As the role of in-store staff evolves retailers need to upskill in digital

If in-store staff are to meet today’s customer expectations for connected experiences across in-person and online, they will need a unified view of their customer data. According to our research, in-store staff log into an average of 15 systems on a daily basis to do their job. By having a central source for all of their data, retailers can better understand how a consumer is engaging with the brand before they step into a store. It’s never been more important to have quick access to a shopper’s order history with customers no longer willing to accept time-intensive experiences where staff cannot make tailored recommendations to meaningfully up-sell or cross-sell.

Furthermore, as the store adapts to new shopper needs and expectations, so will the responsibilities of in-store staff. During pandemic-induced store closures, staff took on the task of virtual styling, online customer service and online order fulfilment while social media-savvy associates became their retailer’s best brand ambassadors.
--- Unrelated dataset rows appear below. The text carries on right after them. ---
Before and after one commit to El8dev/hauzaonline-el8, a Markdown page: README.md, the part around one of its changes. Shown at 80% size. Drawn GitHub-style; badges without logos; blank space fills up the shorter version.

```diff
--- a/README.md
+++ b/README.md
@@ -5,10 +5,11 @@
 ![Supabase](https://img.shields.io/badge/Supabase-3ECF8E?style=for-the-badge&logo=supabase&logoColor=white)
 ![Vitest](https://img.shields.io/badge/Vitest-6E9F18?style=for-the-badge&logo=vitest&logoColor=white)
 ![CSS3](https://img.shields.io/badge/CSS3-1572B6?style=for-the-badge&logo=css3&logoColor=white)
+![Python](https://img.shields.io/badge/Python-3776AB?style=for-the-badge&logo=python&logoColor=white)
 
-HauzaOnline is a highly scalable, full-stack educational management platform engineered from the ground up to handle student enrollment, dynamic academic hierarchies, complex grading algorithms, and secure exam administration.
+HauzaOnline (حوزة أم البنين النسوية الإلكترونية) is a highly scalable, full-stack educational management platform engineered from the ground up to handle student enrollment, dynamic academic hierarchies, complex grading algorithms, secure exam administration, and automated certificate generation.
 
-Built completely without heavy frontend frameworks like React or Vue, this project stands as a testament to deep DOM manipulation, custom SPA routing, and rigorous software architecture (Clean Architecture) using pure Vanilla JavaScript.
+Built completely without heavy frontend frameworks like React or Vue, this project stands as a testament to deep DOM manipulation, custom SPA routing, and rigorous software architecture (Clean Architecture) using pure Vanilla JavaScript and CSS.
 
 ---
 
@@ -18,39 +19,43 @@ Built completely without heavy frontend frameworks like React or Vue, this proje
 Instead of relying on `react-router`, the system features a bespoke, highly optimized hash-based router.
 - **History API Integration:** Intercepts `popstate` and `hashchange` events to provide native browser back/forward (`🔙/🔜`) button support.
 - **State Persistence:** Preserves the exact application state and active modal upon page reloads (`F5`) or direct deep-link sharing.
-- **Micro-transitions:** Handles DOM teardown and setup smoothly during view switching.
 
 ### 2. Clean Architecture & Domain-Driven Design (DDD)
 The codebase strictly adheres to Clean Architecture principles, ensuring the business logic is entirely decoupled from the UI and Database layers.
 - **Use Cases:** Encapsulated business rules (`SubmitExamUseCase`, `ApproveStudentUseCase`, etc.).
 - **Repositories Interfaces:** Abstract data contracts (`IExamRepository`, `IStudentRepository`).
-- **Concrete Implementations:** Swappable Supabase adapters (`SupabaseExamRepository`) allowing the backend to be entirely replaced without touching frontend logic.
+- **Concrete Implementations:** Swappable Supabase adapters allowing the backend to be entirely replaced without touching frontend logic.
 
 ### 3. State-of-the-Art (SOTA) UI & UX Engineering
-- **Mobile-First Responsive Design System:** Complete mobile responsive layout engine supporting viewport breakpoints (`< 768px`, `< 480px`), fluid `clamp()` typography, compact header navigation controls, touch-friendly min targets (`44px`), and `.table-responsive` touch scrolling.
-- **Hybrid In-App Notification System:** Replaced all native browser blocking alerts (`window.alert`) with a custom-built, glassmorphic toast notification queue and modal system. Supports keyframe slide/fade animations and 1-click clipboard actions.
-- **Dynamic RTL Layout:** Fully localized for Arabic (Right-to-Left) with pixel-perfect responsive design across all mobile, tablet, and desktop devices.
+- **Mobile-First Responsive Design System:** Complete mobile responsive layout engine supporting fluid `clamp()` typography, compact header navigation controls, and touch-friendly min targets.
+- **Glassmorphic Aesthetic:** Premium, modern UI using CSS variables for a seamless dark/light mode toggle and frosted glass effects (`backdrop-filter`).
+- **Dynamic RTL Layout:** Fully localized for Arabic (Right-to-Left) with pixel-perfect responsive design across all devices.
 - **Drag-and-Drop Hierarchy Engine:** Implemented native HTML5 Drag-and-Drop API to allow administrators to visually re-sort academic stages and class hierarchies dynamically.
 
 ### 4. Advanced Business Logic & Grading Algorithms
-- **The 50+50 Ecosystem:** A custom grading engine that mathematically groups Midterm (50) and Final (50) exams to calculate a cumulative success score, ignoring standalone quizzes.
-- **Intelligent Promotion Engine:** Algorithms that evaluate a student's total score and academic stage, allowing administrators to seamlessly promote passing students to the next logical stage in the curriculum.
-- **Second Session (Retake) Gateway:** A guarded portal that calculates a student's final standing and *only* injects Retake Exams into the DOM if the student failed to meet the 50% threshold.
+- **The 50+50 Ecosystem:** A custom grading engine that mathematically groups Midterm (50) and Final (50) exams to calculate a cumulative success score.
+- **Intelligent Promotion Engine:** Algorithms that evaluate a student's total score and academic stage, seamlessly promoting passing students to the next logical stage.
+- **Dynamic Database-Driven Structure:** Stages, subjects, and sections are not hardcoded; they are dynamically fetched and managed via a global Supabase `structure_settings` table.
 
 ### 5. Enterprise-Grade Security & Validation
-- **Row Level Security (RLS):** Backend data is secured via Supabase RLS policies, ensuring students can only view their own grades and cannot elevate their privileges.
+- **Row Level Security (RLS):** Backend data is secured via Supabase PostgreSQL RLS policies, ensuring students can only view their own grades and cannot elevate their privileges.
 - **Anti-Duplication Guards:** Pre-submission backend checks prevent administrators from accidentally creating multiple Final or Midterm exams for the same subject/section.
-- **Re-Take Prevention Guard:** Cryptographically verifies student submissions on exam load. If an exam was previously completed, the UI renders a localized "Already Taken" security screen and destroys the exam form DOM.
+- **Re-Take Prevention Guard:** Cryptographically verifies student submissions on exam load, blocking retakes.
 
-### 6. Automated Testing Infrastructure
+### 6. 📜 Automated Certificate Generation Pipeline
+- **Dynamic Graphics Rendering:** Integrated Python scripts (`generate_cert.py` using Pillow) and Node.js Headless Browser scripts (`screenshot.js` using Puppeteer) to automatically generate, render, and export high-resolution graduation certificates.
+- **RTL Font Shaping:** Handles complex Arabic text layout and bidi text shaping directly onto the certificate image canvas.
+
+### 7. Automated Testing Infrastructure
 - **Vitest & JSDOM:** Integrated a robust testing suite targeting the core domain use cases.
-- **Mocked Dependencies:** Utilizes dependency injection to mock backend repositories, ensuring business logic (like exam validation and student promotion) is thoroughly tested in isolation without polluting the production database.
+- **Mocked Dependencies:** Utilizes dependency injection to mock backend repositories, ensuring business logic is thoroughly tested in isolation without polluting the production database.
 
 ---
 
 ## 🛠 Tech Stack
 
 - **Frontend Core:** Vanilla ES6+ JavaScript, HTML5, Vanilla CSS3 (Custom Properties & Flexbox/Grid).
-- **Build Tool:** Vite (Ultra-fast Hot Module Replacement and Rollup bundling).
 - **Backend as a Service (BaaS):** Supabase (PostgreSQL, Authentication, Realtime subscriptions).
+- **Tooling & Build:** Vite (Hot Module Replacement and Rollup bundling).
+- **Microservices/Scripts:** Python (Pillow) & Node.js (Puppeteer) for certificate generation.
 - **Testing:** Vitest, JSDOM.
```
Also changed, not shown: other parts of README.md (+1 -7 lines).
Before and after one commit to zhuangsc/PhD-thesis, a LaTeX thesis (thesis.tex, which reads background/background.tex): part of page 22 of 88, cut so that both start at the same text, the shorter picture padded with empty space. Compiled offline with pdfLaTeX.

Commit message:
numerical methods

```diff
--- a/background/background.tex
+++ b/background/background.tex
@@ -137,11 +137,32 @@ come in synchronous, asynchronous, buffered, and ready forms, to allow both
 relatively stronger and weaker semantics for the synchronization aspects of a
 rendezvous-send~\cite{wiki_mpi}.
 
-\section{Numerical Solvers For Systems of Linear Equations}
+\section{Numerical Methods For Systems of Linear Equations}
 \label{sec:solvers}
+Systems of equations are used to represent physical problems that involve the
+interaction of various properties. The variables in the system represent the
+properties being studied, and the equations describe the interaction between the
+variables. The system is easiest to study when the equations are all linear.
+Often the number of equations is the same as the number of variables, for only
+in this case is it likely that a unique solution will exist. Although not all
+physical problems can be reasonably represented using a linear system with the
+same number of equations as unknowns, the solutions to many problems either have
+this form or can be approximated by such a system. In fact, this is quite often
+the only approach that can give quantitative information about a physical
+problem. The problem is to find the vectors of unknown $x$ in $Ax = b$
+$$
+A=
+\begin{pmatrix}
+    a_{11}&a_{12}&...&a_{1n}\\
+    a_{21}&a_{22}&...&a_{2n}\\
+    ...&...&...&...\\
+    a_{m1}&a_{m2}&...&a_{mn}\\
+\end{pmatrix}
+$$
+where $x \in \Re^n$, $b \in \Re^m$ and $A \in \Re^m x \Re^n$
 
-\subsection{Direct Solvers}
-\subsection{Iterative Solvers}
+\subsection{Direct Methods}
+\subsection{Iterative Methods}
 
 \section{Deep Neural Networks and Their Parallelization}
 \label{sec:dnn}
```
With these responsibilities likely to remain, retailers need to provide their staff with access to self-learning tools like Trailhead to get them up to speed to manage service and sales across all digital channels.

Every store will become a fulfilment and distribution centre

To deliver on customer expectations for convenient and seamless experiences, retailers were quick to implement new online fulfilment capabilities at the start of the pandemic including click and collect, pick up curbside, and partnerships with third-party delivery providers.

Today’s shoppers have grown accustomed to these store-based fulfilment options with 65 percent of shoppers purchasing a product online and picking it up in the store in 2021. These capabilities will likely become standard features for stores in the year ahead.

By leveraging out-of-the-box capabilities, retailers can better connect the online and in-store experience, unlocking store inventory to be sold and quickly and efficiently turn every store into a fulfilment and distribution centre.

The future of bricks-and-mortar

The store has a long history of evolution to meet new customer expectations, and this is the start of a new journey to blend in-person and digital experiences. While the implementation of store-based fulfilment was prioritised due to the pandemic, more change is coming to the store, including diversity in store formats to meet different shopping needs for convenience, discovery, and service. The interior of the store will see more technology implemented and the in-store shopping experience will be enhanced by the retailer’s mobile app. As the store evolves, the role of the store associate will evolve in tandem. And all of these changes will result in more data that retailers can leverage to enhance their customer experience. To be successful in this new era, retail leaders need to leverage new digital capabilities to create the experiences that today’s customers expect.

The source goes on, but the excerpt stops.